The third characteristic of human existence the Buddha taught is that there is no such thing as an unchanging, independent ego-self. Through meditation techniques designed specifically for the purpose, we can come to see that there is no part of the body or mind that can be identified as the ego-self. When we are faced with the sense that things are not as we would have them, the ego-self seems to emerge to defend us against the lack of control we have over our lives. When we try to hold on to things that are dear to us or experience pain when we lose them, we entrench ourselves further behind the protection of the ego-self in a vain attempt to ward off discomfort. Clinging to this false sense of identity leads only to greater attachment and to more suffering and frustration.

 

Looking at this process, the Buddha concluded that people fail to understand the dynamics at work in their lives and consequently adopt strategies that can result only in failure. Indeed, he said, ignorance entraps people in a vicious circle of desperate measures and unwanted results. In its attempt to protect itself from new and potentially upsetting experiences, the ego-mind employs one of three strategies. When we are faced with something that seems threatening or uncomfortable, we react with aversion and try to shut it out or destroy it. Alternatively, if we believe something can increase our pleasure or power, we attempt to control it through attachment and subordinate it to our wishes and desires. If we fail in these two strategies, we ignore whatever is happening in the hope that it will disappear of its own accord. From these three strategies arises a host of negative and destructive emotions, such as jealousy, lust, greed, and spite.

 

These negative emotions and their positive opposites, such as kindness, patience, and generosity, motivate nearly all human actions. Because our actions are charged with emotional energy, the Buddha taught that the effects of our actions go beyond the immediate results of which we are aware. In fact, every thought, word, and deed imprints some of its energy on our mindstream. Positive actions leave positive imprints; negative actions leave negative imprints. The energy of these imprints will be released at some time in the future when circumstances trigger experiences that reflect the energy pattern of the original motivation. Though the specifics may vary, negative motivations and actions always lead to distressing and painful experiences, while positive ones have the opposite effect.
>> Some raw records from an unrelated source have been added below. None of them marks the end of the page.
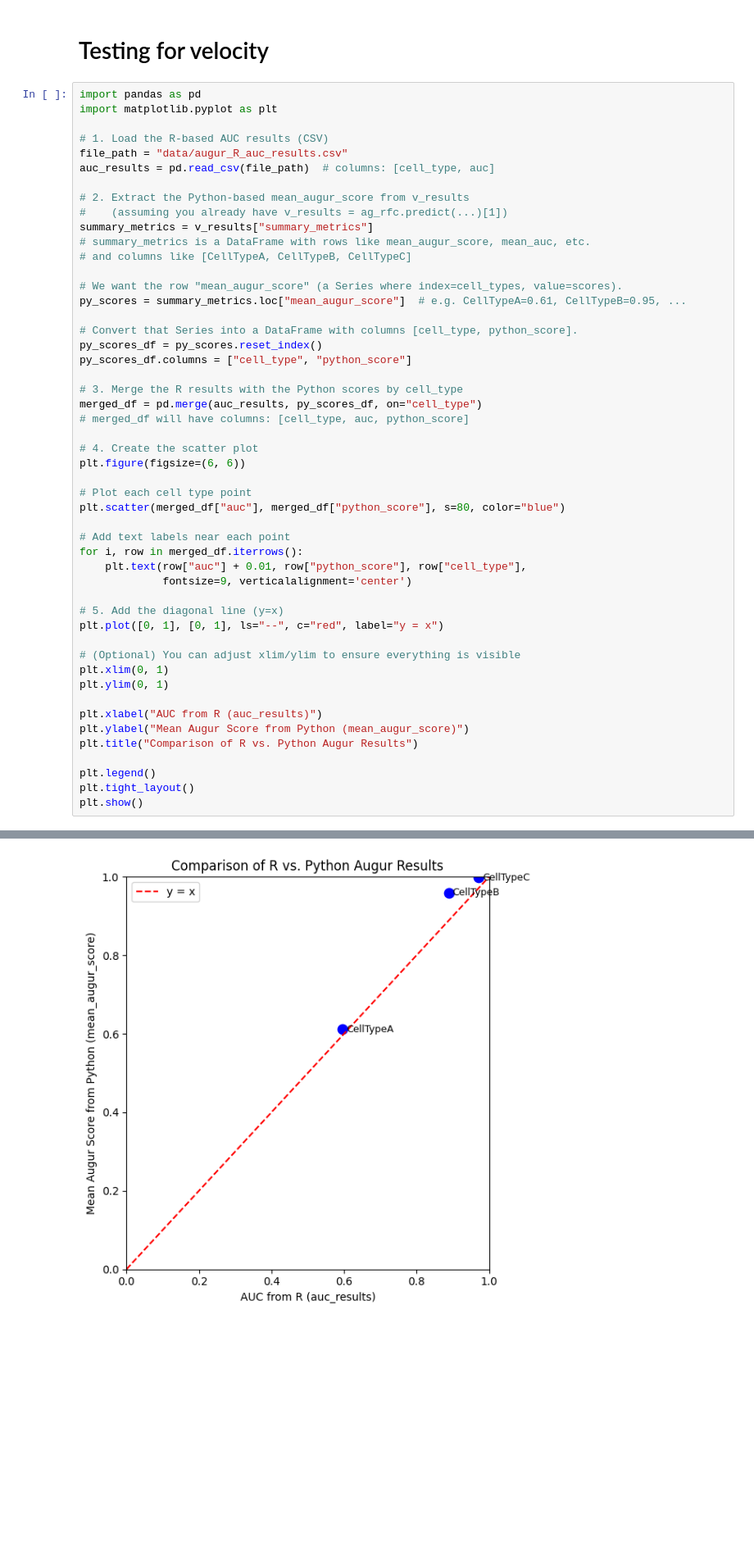
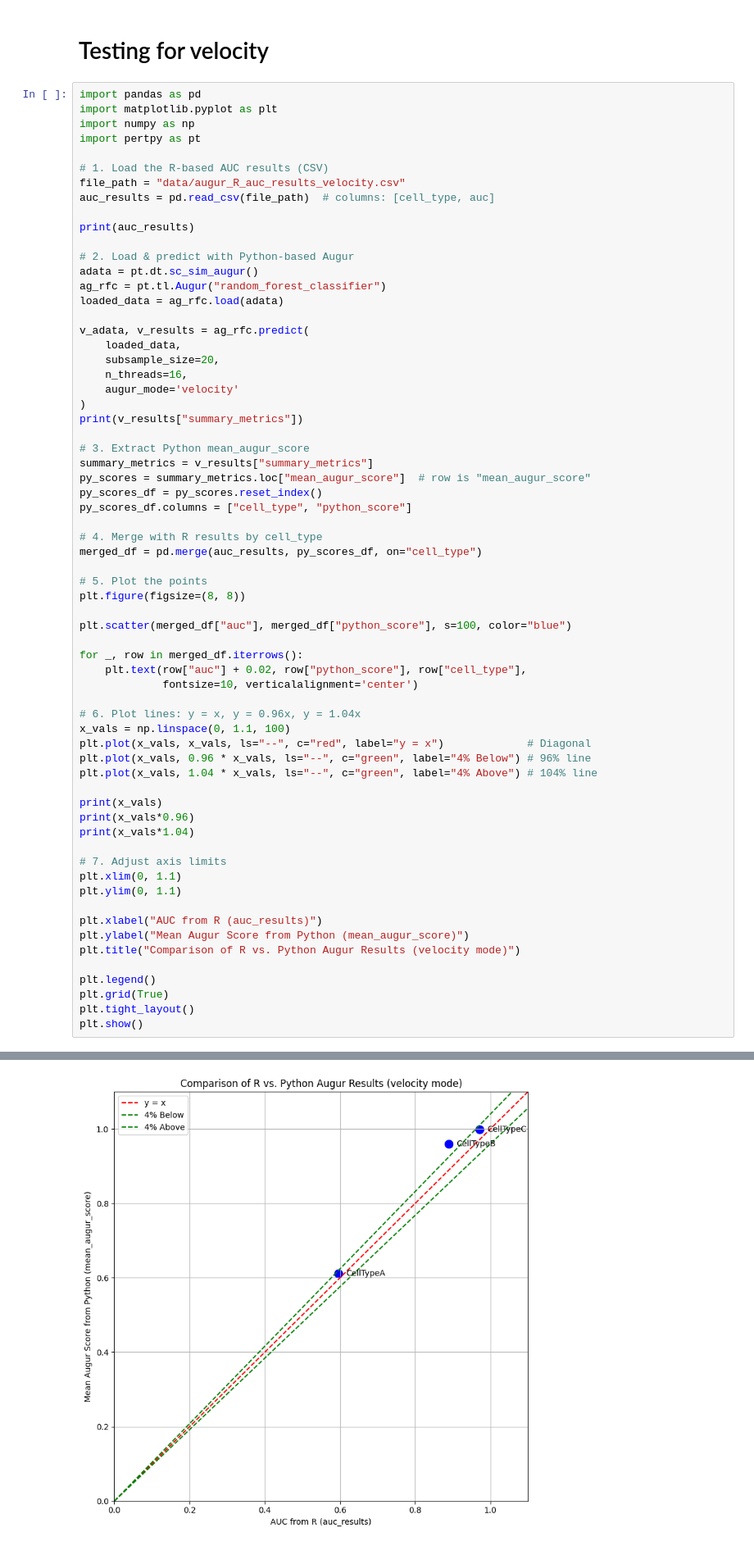
Before and after one commit to theislab/pertpy-reproducibility, a Jupyter notebook: benchmark/Evaluating_Results_Augur.ipynb, the cells around one changed output, grey strips where cells are left out. Shown at 82% size. Saved outputs shown, nothing was run; the diff lists cells and outputs as text; blank space fills up the shorter version.

```diff
--- a/benchmark/Evaluating_Results_Augur.ipynb
+++ b/benchmark/Evaluating_Results_Augur.ipynb
@@ -41,51 +41,66 @@ mean_recall        0.459206   0.814444   0.953968
 # %%
 import pandas as pd
 import matplotlib.pyplot as plt
+import numpy as np
+import pertpy as pt
 
 # 1. Load the R-based AUC results (CSV)
-file_path = "data/augur_R_auc_results.csv"
+file_path = "data/augur_R_auc_results_velocity.csv"
 auc_results = pd.read_csv(file_path)  # columns: [cell_type, auc]
 
-# 2. Extract the Python-based mean_augur_score from v_results
-#    (assuming you already have v_results = ag_rfc.predict(...)[1])
+print(auc_results)
+
+# 2. Load & predict with Python-based Augur
+adata = pt.dt.sc_sim_augur()
+ag_rfc = pt.tl.Augur("random_forest_classifier")
+loaded_data = ag_rfc.load(adata)
+
+v_adata, v_results = ag_rfc.predict(
+    loaded_data,
+    subsample_size=20,
+    n_threads=16,
+    augur_mode='velocity'
+)
+print(v_results["summary_metrics"])
+
+# 3. Extract Python mean_augur_score
 summary_metrics = v_results["summary_metrics"]
-# summary_metrics is a DataFrame with rows like mean_augur_score, mean_auc, etc.
-# and columns like [CellTypeA, CellTypeB, CellTypeC]
-
-# We want the row "mean_augur_score" (a Series where index=cell_types, value=scores).
-py_scores = summary_metrics.loc["mean_augur_score"]  # e.g. CellTypeA=0.61, CellTypeB=0.95, ...
-
-# Convert that Series into a DataFrame with columns [cell_type, python_score].
+py_scores = summary_metrics.loc["mean_augur_score"]  # row is "mean_augur_score"
 py_scores_df = py_scores.reset_index()
 py_scores_df.columns = ["cell_type", "python_score"]
 
-# 3. Merge the R results with the Python scores by cell_type
+# 4. Merge with R results by cell_type
 merged_df = pd.merge(auc_results, py_scores_df, on="cell_type")
-# merged_df will have columns: [cell_type, auc, python_score]
 
-# 4. Create the scatter plot
-plt.figure(figsize=(6, 6))
+# 5. Plot the points
+plt.figure(figsize=(8, 8))
 
-# Plot each cell type point
-plt.scatter(merged_df["auc"], merged_df["python_score"], s=80, color="blue")
+plt.scatter(merged_df["auc"], merged_df["python_score"], s=100, color="blue")
 
-# Add text labels near each point
-for i, row in merged_df.iterrows():
-    plt.text(row["auc"] + 0.01, row["python_score"], row["cell_type"],
-             fontsize=9, verticalalignment='center')
+for _, row in merged_df.iterrows():
+    plt.text(row["auc"] + 0.02, row["python_score"], row["cell_type"],
+             fontsize=10, verticalalignment='center')
 
-# 5. Add the diagonal line (y=x)
-plt.plot([0, 1], [0, 1], ls="--", c="red", label="y = x")
+# 6. Plot lines: y = x, y = 0.96x, y = 1.04x
+x_vals = np.linspace(0, 1.1, 100)
+plt.plot(x_vals, x_vals, ls="--", c="red", label="y = x")             # Diagonal
+plt.plot(x_vals, 0.96 * x_vals, ls="--", c="green", label="4% Below") # 96% line
+plt.plot(x_vals, 1.04 * x_vals, ls="--", c="green", label="4% Above") # 104% line
 
-# (Optional) You can adjust xlim/ylim to ensure everything is visible
-plt.xlim(0, 1)
-plt.ylim(0, 1)
+print(x_vals)
+print(x_vals*0.96)
+print(x_vals*1.04)
+
+# 7. Adjust axis limits
+plt.xlim(0, 1.1)
+plt.ylim(0, 1.1)
 
 plt.xlabel("AUC from R (auc_results)")
 plt.ylabel("Mean Augur Score from Python (mean_augur_score)")
-plt.title("Comparison of R vs. Python Augur Results")
+plt.title("Comparison of R vs. Python Augur Results (velocity mode)")
 
 plt.legend()
+plt.grid(True)
 plt.tight_layout()
 plt.show()
 # %% [output]
@@ -92 +131 @@ plt.show()
-[figure, old version]
+[figure, new version]
```
Also changed, not shown: parts of 3 cells of this notebook, 2 other files.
Zen Masterclass - A Course in Zen Wisdom from Traditional Masters by Stephen Hodge

Buddha

(Siddhartha Gautama)

Indian

 Born c563 BC - Died c483 BC

Aged about 80

"I teach one thing and one thing only: that is suffering and the end of suffering"

Buddha

From Zen Master Class - A Course in Zen Wisdom from Traditional Masters by Stephen Hodge ISBN 1841811173